Part of me is extremely fatalistic; sometimes I identify as a nihilist but I am constantly on the lookout for excuses to invest my energy in hope. I love being on the side of extropy, but know in my heart that nothing can ultimately stop entropy. The ending of …Ruth does not involve an eye-roll-worthy deus ex machina at all, but it does provide sparkles of salvation. Is that too cheesy? The book is NOT cheesy.
I was so excited about Jane Hamilton after finishing her first book that I requested a whole bunch of her work from my local library branch. Map of the World, which I read second, has very intelligent and educated narrators and a much broader scope than …Ruth.
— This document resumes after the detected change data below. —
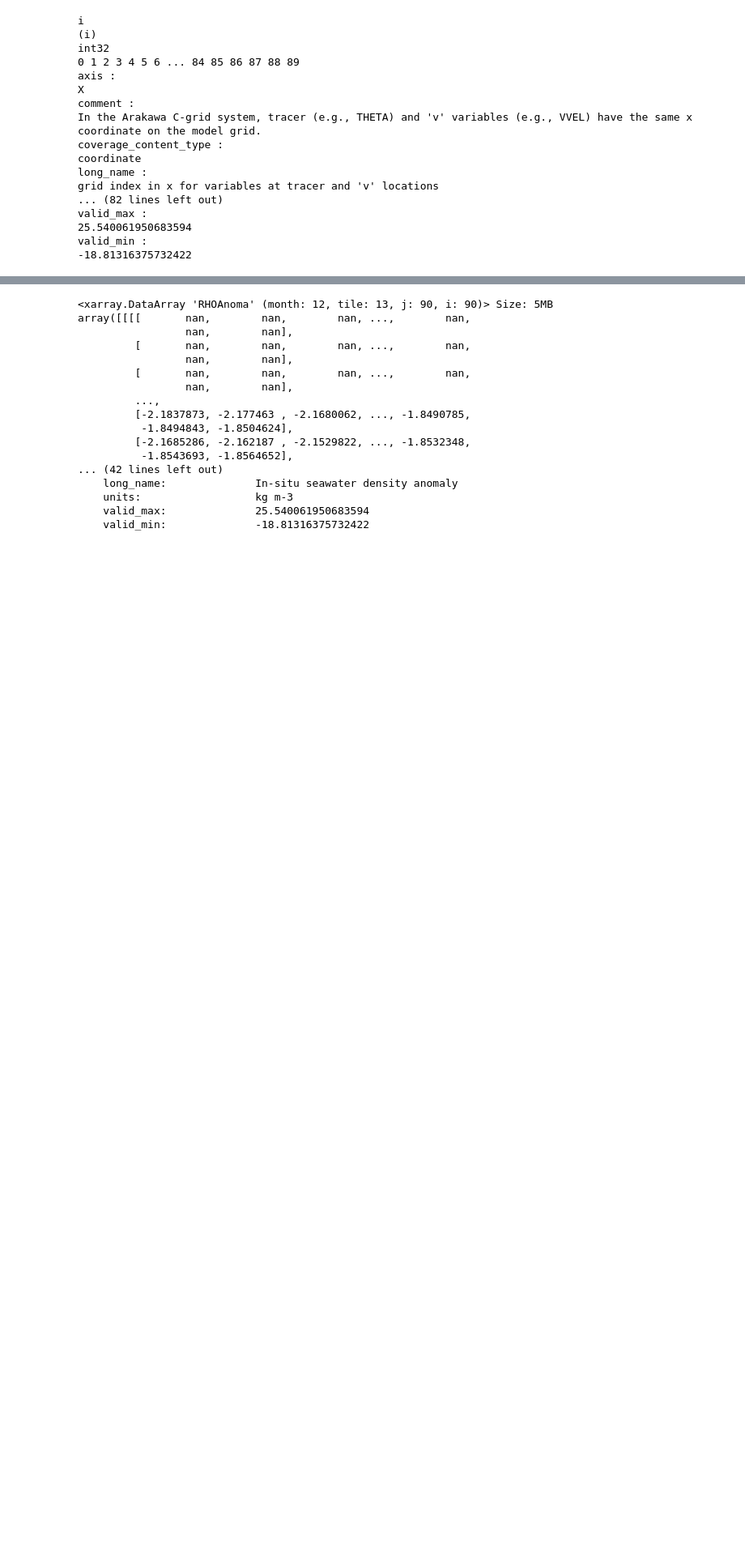
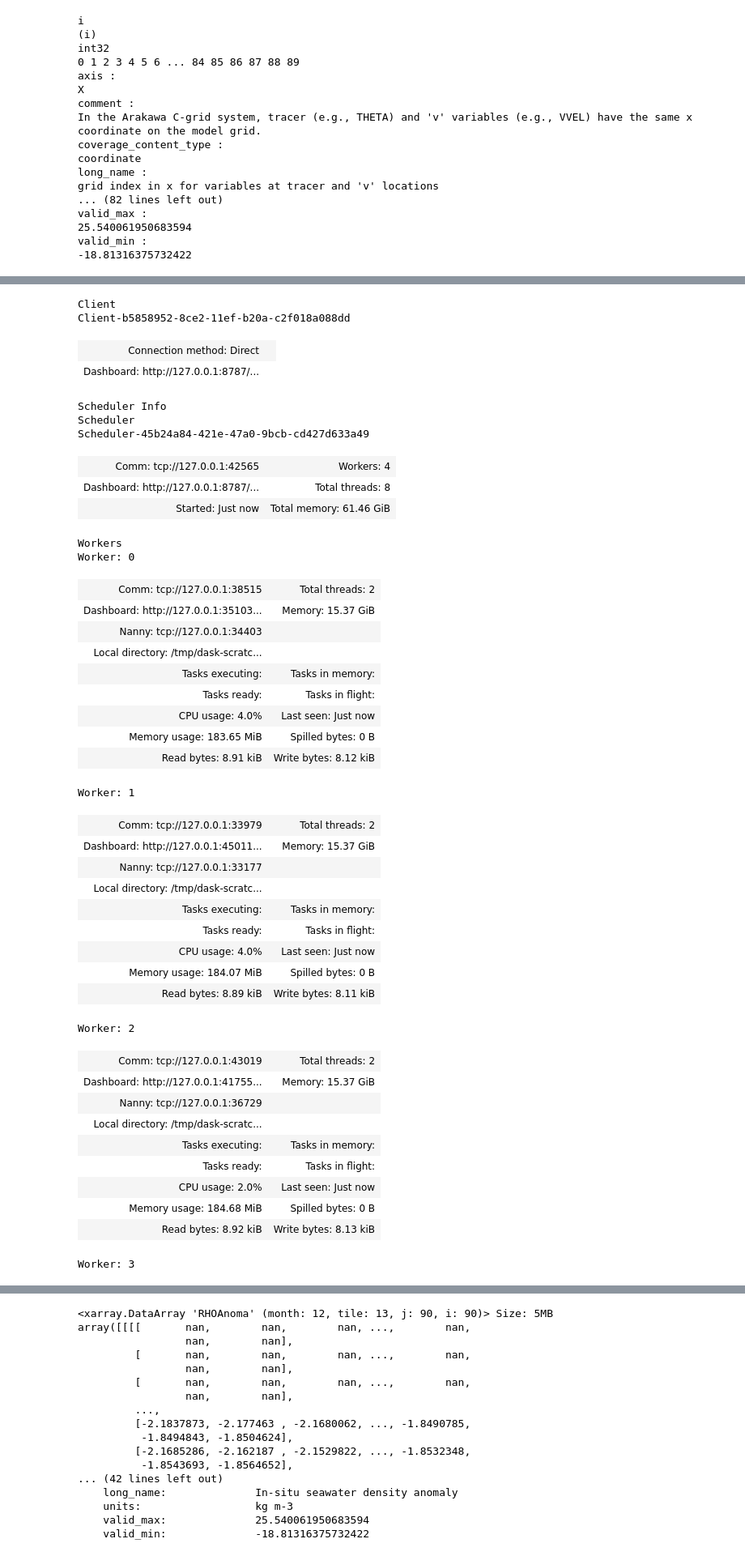
Before and after one commit to ECCO-Hackweek/EH24-WMW, a Jupyter notebook: notebooks/testing-Copy1.ipynb, the cells around one changed output, grey strips where cells are left out. Shown at 81% size. Saved outputs shown, nothing was run; the diff lists cells and outputs as text; code cells hidden in the pictures; blank space fills up the shorter version.

```diff
--- a/notebooks/testing-Copy1.ipynb
+++ b/notebooks/testing-Copy1.ipynb
@@ -213,0 +216,48 @@ client
+# %%
+from dask.distributed import Client
+
+client = Client("tcp://127.0.0.1:42565")
+client
+# %% [output]
+Client
+Client-b5858952-8ce2-11ef-b20a-c2f018a088dd
+| Connection method: Direct |  |
+| Dashboard: http://127.0.0.1:8787/... |  |
+Scheduler Info
+Scheduler
+Scheduler-45b24a84-421e-47a0-9bcb-cd427d633a49
+| Comm: tcp://127.0.0.1:42565 | Workers: 4 |
+| Dashboard: http://127.0.0.1:8787/... | Total threads: 8 |
+| Started: Just now | Total memory: 61.46 GiB |
+Workers
+Worker: 0
+| Comm: tcp://127.0.0.1:38515 | Total threads: 2 |
+| Dashboard: http://127.0.0.1:35103... | Memory: 15.37 GiB |
+| Nanny: tcp://127.0.0.1:34403 |  |
+| Local directory: /tmp/dask-scratc... |  |
+| Tasks executing: | Tasks in memory: |
+| Tasks ready: | Tasks in flight: |
+| CPU usage: 4.0% | Last seen: Just now |
+| Memory usage: 183.65 MiB | Spilled bytes: 0 B |
+| Read bytes: 8.91 kiB | Write bytes: 8.12 kiB |
+Worker: 1
+| Comm: tcp://127.0.0.1:33979 | Total threads: 2 |
+| Dashboard: http://127.0.0.1:45011... | Memory: 15.37 GiB |
+| Nanny: tcp://127.0.0.1:33177 |  |
+| Local directory: /tmp/dask-scratc... |  |
+| Tasks executing: | Tasks in memory: |
+| Tasks ready: | Tasks in flight: |
+| CPU usage: 4.0% | Last seen: Just now |
+| Memory usage: 184.07 MiB | Spilled bytes: 0 B |
+| Read bytes: 8.89 kiB | Write bytes: 8.11 kiB |
+Worker: 2
+| Comm: tcp://127.0.0.1:43019 | Total threads: 2 |
+| Dashboard: http://127.0.0.1:41755... | Memory: 15.37 GiB |
+| Nanny: tcp://127.0.0.1:36729 |  |
+| Local directory: /tmp/dask-scratc... |  |
+| Tasks executing: | Tasks in memory: |
+| Tasks ready: | Tasks in flight: |
+| CPU usage: 2.0% | Last seen: Just now |
+| Memory usage: 184.68 MiB | Spilled bytes: 0 B |
+| Read bytes: 8.92 kiB | Write bytes: 8.13 kiB |
+Worker: 3
```
Also changed, not shown: parts of 9 cells of this notebook.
It also investigates family life, death and mourning, upheaval and survival, small town politics and love. This might be Hamilton’s masterpiece, but I haven’t read everything she’s written, and thankfully she’s still producing novels!
Laura Rider was a bit lighter, self-consciously so, but enjoyable. It’s fun and sexy compared to her other books, with lower stakes, to say the least. Last summer I spent 5 days in Freeport, Illinois for the wedding of two of my best friends so Hamilton’s settings right around that Wisconsin/Illinois border are familiar to me in a way they wouldn’t have been had I read her books earlier.
The Short History of a Prince dives into the dramas of high school (both in flashback and in the present as the narrator re-lives his high school memories through his new career as an English teacher) and ballet, which are not explored in Hamilton’s other books and I found it to be engrossing and sympathetic. I look forward to following Jane Hamilton’s career and am really thrilled to have her writing in my life.